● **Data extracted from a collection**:
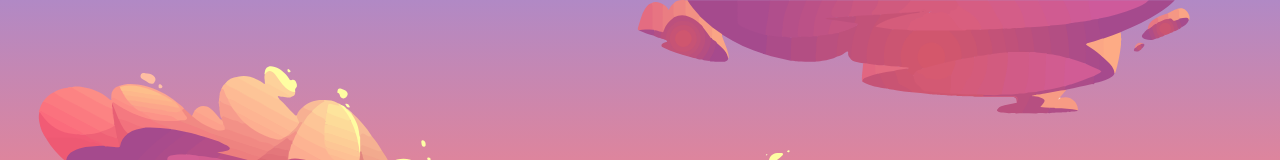
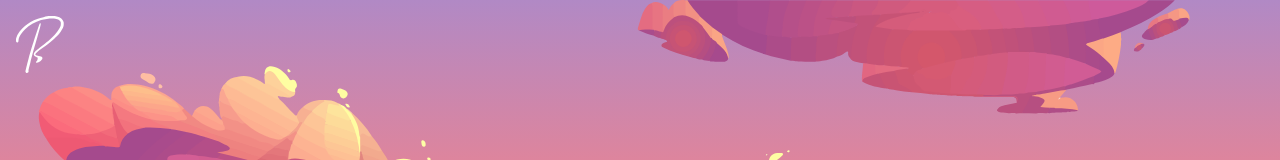
Before and after one commit to jhamadhav/p23, a plain HTML site: page index.html in a window 1280 px wide. Shown: the top 160 px of the page. Drawn offline with Linux system fonts and the light colour scheme.

Commit message:
logo added

```diff
--- a/index.html
+++ b/index.html
@@ -25,7 +25,7 @@
 </head>
 
 <body>
-
+    <img src="./assets/images/logo.svg" alt="" id="main-logo">
     <div class="wrapper">
         <img class="images" id="bg-clouds" src="./assets/images/home/clouds.svg" alt="" srcset="">
         <img class="images" id="bg-back" src="./assets/images/home/bg.svg" alt="" srcset="">
--- a/styles/_home-page.scss
+++ b/styles/_home-page.scss
@@ -1,3 +1,12 @@
+#main-logo {
+    width: 80px;
+    padding: 16px;
+    position: absolute;
+    top: 0;
+    left: 0;
+    z-index: 1;
+}
+
 .wrapper {
     background: linear-gradient(#b189c5, #f98284, #ffca8c, #160920);
     width: 100vw;
```
Also changed, not shown: styles/main.min.css, 1 other file.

● **Exercise brief**: Would you copy out each line of the records above where the word "class" occurs?

● **Task result**:
     <div class="wrapper">
         <img class="images" id="bg-clouds" src="./assets/images/home/clouds.svg" alt="" srcset="">
         <img class="images" id="bg-back" src="./assets/images/home/bg.svg" alt="" srcset="">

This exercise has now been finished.